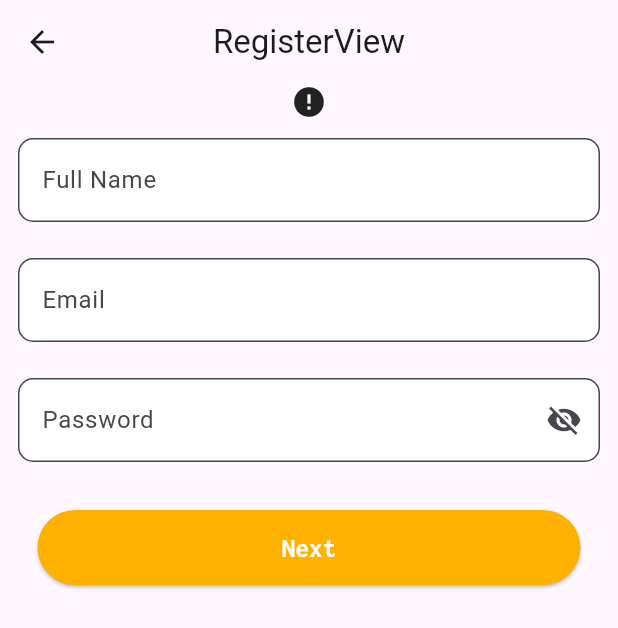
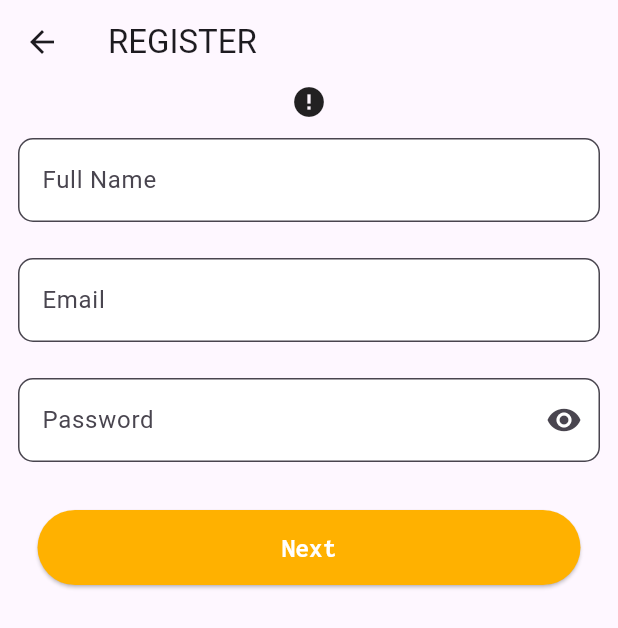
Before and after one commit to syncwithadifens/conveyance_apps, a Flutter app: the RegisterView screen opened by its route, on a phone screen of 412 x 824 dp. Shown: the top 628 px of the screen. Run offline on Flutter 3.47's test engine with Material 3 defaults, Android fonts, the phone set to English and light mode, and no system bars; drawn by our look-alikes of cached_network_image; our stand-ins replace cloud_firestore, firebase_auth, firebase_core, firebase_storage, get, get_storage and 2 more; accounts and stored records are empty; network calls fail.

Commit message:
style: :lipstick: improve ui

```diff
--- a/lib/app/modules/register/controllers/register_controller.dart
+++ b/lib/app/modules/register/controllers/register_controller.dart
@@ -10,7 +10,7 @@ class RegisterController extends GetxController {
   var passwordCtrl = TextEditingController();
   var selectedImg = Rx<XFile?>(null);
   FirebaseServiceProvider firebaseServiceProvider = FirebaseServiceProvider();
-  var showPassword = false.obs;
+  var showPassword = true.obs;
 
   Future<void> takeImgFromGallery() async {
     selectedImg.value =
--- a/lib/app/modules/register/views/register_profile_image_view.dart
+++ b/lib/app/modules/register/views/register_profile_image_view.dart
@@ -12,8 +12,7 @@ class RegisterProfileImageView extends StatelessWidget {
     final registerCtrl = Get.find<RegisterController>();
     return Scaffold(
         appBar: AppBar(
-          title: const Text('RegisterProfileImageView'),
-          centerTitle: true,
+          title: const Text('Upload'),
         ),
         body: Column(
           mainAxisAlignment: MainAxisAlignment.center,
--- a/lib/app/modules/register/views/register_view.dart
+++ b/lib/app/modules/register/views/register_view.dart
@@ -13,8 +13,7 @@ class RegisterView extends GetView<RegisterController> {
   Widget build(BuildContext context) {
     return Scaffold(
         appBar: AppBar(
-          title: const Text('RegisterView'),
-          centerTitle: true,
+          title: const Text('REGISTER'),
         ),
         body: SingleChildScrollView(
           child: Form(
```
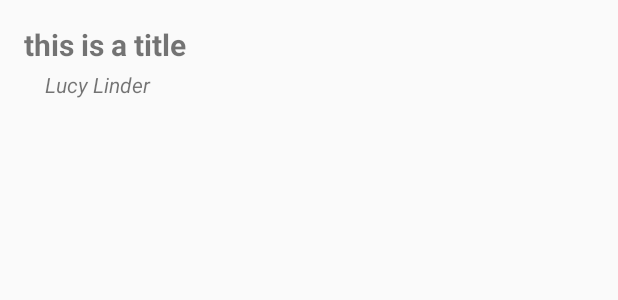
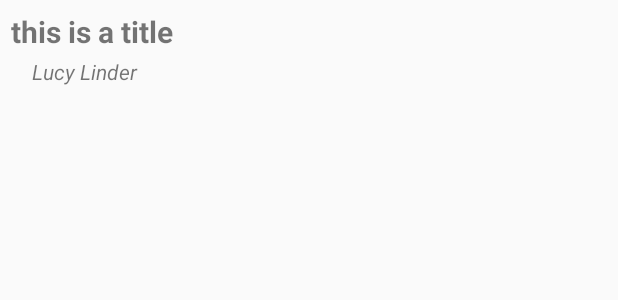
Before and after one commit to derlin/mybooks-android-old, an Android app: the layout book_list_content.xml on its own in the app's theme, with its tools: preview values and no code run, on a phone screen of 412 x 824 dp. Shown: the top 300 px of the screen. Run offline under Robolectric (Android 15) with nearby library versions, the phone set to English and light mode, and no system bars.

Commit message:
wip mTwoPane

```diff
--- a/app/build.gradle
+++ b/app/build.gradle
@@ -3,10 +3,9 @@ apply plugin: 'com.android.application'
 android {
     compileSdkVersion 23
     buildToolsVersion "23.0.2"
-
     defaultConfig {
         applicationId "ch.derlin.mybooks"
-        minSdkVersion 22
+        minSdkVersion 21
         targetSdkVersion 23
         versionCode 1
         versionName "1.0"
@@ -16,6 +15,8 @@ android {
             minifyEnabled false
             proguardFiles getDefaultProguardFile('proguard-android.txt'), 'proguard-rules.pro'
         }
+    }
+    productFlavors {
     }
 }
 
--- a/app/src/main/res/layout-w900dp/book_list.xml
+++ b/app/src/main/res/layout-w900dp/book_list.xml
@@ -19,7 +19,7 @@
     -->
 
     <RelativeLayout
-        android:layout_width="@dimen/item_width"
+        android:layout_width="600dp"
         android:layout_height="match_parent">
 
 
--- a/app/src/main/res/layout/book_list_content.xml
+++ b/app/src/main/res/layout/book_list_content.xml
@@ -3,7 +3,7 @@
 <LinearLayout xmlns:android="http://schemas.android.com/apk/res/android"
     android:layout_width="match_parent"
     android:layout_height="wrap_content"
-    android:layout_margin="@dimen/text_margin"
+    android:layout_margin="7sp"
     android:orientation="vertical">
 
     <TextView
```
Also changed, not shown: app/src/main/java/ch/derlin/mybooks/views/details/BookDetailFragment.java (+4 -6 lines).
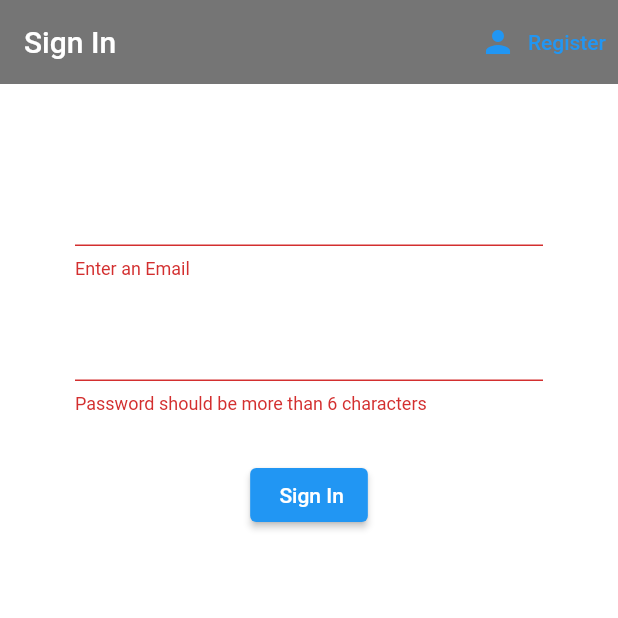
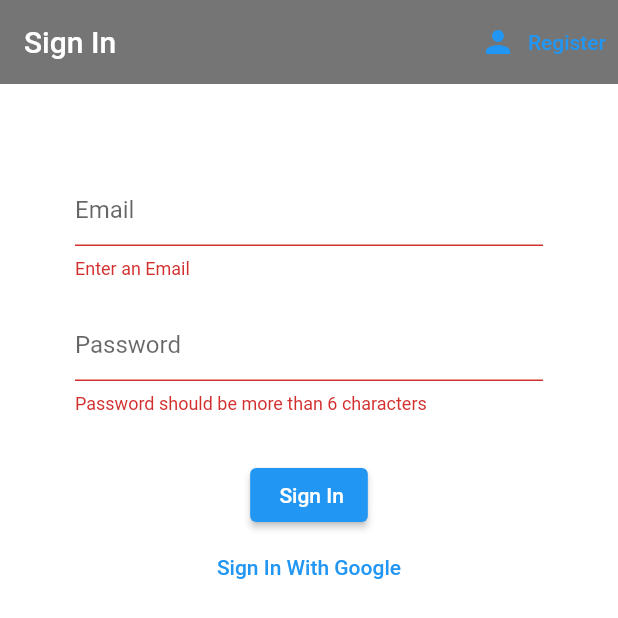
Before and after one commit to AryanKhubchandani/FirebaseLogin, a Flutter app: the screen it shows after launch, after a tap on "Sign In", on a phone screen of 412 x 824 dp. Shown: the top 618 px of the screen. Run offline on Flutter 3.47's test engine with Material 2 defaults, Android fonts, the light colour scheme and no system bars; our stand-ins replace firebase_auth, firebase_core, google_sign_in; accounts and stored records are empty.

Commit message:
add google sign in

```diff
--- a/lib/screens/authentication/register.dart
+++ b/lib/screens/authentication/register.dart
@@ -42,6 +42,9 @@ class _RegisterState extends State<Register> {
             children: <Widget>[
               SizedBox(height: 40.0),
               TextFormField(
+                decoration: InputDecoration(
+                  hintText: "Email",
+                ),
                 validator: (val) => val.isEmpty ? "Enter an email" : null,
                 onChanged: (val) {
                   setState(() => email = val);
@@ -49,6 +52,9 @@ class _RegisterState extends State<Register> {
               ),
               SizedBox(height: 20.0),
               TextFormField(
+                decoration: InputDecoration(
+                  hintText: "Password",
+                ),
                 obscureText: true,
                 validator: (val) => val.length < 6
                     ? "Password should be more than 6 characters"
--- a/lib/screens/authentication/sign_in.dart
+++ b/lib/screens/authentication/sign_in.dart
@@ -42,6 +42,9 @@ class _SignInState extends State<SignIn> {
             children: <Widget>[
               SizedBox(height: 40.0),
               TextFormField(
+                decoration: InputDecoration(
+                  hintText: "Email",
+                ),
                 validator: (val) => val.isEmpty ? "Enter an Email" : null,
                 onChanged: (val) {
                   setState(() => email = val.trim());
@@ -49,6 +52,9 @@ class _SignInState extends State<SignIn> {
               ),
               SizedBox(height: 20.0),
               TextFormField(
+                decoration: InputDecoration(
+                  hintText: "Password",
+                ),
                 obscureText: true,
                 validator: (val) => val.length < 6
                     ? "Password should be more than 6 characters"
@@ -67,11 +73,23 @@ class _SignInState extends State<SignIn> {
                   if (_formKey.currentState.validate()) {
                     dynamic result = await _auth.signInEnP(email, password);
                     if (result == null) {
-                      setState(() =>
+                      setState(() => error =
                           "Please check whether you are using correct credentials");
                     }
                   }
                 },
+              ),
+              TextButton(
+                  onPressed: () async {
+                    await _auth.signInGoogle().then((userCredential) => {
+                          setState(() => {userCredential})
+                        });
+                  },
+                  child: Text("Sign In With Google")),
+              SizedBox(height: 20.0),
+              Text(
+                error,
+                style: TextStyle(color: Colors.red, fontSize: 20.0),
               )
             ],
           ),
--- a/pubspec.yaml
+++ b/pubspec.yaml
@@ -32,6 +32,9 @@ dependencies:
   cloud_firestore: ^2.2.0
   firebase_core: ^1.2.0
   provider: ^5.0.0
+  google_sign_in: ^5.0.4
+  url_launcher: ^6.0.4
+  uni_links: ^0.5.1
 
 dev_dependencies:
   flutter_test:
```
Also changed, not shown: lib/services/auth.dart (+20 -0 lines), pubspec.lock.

Directions: Keep every word of the lines above unchanged in the copy, and omit the pictures.

Result:
Before and after one commit to syncwithadifens/conveyance_apps, a Flutter app: the RegisterView screen opened by its route, on a phone screen of 412 x 824 dp. Shown: the top 628 px of the screen. Run offline on Flutter 3.47's test engine with Material 3 defaults, Android fonts, the phone set to English and light mode, and no system bars; drawn by our look-alikes of cached_network_image; our stand-ins replace cloud_firestore, firebase_auth, firebase_core, firebase_storage, get, get_storage and 2 more; accounts and stored records are empty; network calls fail.

Commit message:
style: :lipstick: improve ui

```diff
--- a/lib/app/modules/register/controllers/register_controller.dart
+++ b/lib/app/modules/register/controllers/register_controller.dart
@@ -10,7 +10,7 @@ class RegisterController extends GetxController {
   var passwordCtrl = TextEditingController();
   var selectedImg = Rx<XFile?>(null);
   FirebaseServiceProvider firebaseServiceProvider = FirebaseServiceProvider();
-  var showPassword = false.obs;
+  var showPassword = true.obs;
 
   Future<void> takeImgFromGallery() async {
     selectedImg.value =
--- a/lib/app/modules/register/views/register_profile_image_view.dart
+++ b/lib/app/modules/register/views/register_profile_image_view.dart
@@ -12,8 +12,7 @@ class RegisterProfileImageView extends StatelessWidget {
     final registerCtrl = Get.find<RegisterController>();
     return Scaffold(
         appBar: AppBar(
-          title: const Text('RegisterProfileImageView'),
-          centerTitle: true,
+          title: const Text('Upload'),
         ),
         body: Column(
           mainAxisAlignment: MainAxisAlignment.center,
--- a/lib/app/modules/register/views/register_view.dart
+++ b/lib/app/modules/register/views/register_view.dart
@@ -13,8 +13,7 @@ class RegisterView extends GetView<RegisterController> {
   Widget build(BuildContext context) {
     return Scaffold(
         appBar: AppBar(
-          title: const Text('RegisterView'),
-          centerTitle: true,
+          title: const Text('REGISTER'),
         ),
         body: SingleChildScrollView(
           child: Form(
```
Before and after one commit to derlin/mybooks-android-old, an Android app: the layout book_list_content.xml on its own in the app's theme, with its tools: preview values and no code run, on a phone screen of 412 x 824 dp. Shown: the top 300 px of the screen. Run offline under Robolectric (Android 15) with nearby library versions, the phone set to English and light mode, and no system bars.

Commit message:
wip mTwoPane

```diff
--- a/app/build.gradle
+++ b/app/build.gradle
@@ -3,10 +3,9 @@ apply plugin: 'com.android.application'
 android {
     compileSdkVersion 23
     buildToolsVersion "23.0.2"
-
     defaultConfig {
         applicationId "ch.derlin.mybooks"
-        minSdkVersion 22
+        minSdkVersion 21
         targetSdkVersion 23
         versionCode 1
         versionName "1.0"
@@ -16,6 +15,8 @@ android {
             minifyEnabled false
             proguardFiles getDefaultProguardFile('proguard-android.txt'), 'proguard-rules.pro'
         }
+    }
+    productFlavors {
     }
 }
 
--- a/app/src/main/res/layout-w900dp/book_list.xml
+++ b/app/src/main/res/layout-w900dp/book_list.xml
@@ -19,7 +19,7 @@
     -->
 
     <RelativeLayout
-        android:layout_width="@dimen/item_width"
+        android:layout_width="600dp"
         android:layout_height="match_parent">
 
 
--- a/app/src/main/res/layout/book_list_content.xml
+++ b/app/src/main/res/layout/book_list_content.xml
@@ -3,7 +3,7 @@
 <LinearLayout xmlns:android="http://schemas.android.com/apk/res/android"
     android:layout_width="match_parent"
     android:layout_height="wrap_content"
-    android:layout_margin="@dimen/text_margin"
+    android:layout_margin="7sp"
     android:orientation="vertical">
 
     <TextView
```
Also changed, not shown: app/src/main/java/ch/derlin/mybooks/views/details/BookDetailFragment.java (+4 -6 lines).
Before and after one commit to AryanKhubchandani/FirebaseLogin, a Flutter app: the screen it shows after launch, after a tap on "Sign In", on a phone screen of 412 x 824 dp. Shown: the top 618 px of the screen. Run offline on Flutter 3.47's test engine with Material 2 defaults, Android fonts, the light colour scheme and no system bars; our stand-ins replace firebase_auth, firebase_core, google_sign_in; accounts and stored records are empty.

Commit message:
add google sign in

```diff
--- a/lib/screens/authentication/register.dart
+++ b/lib/screens/authentication/register.dart
@@ -42,6 +42,9 @@ class _RegisterState extends State<Register> {
             children: <Widget>[
               SizedBox(height: 40.0),
               TextFormField(
+                decoration: InputDecoration(
+                  hintText: "Email",
+                ),
                 validator: (val) => val.isEmpty ? "Enter an email" : null,
                 onChanged: (val) {
                   setState(() => email = val);
@@ -49,6 +52,9 @@ class _RegisterState extends State<Register> {
               ),
               SizedBox(height: 20.0),
               TextFormField(
+                decoration: InputDecoration(
+                  hintText: "Password",
+                ),
                 obscureText: true,
                 validator: (val) => val.length < 6
                     ? "Password should be more than 6 characters"
--- a/lib/screens/authentication/sign_in.dart
+++ b/lib/screens/authentication/sign_in.dart
@@ -42,6 +42,9 @@ class _SignInState extends State<SignIn> {
             children: <Widget>[
               SizedBox(height: 40.0),
               TextFormField(
+                decoration: InputDecoration(
+                  hintText: "Email",
+                ),
                 validator: (val) => val.isEmpty ? "Enter an Email" : null,
                 onChanged: (val) {
                   setState(() => email = val.trim());
@@ -49,6 +52,9 @@ class _SignInState extends State<SignIn> {
               ),
               SizedBox(height: 20.0),
               TextFormField(
+                decoration: InputDecoration(
+                  hintText: "Password",
+                ),
                 obscureText: true,
                 validator: (val) => val.length < 6
                     ? "Password should be more than 6 characters"
@@ -67,11 +73,23 @@ class _SignInState extends State<SignIn> {
                   if (_formKey.currentState.validate()) {
                     dynamic result = await _auth.signInEnP(email, password);
                     if (result == null) {
-                      setState(() =>
+                      setState(() => error =
                           "Please check whether you are using correct credentials");
                     }
                   }
                 },
+              ),
+              TextButton(
+                  onPressed: () async {
+                    await _auth.signInGoogle().then((userCredential) => {
+                          setState(() => {userCredential})
+                        });
+                  },
+                  child: Text("Sign In With Google")),
+              SizedBox(height: 20.0),
+              Text(
+                error,
+                style: TextStyle(color: Colors.red, fontSize: 20.0),
               )
             ],
           ),
--- a/pubspec.yaml
+++ b/pubspec.yaml
@@ -32,6 +32,9 @@ dependencies:
   cloud_firestore: ^2.2.0
   firebase_core: ^1.2.0
   provider: ^5.0.0
+  google_sign_in: ^5.0.4
+  url_launcher: ^6.0.4
+  uni_links: ^0.5.1
 
 dev_dependencies:
   flutter_test:
```
Also changed, not shown: lib/services/auth.dart (+20 -0 lines), pubspec.lock.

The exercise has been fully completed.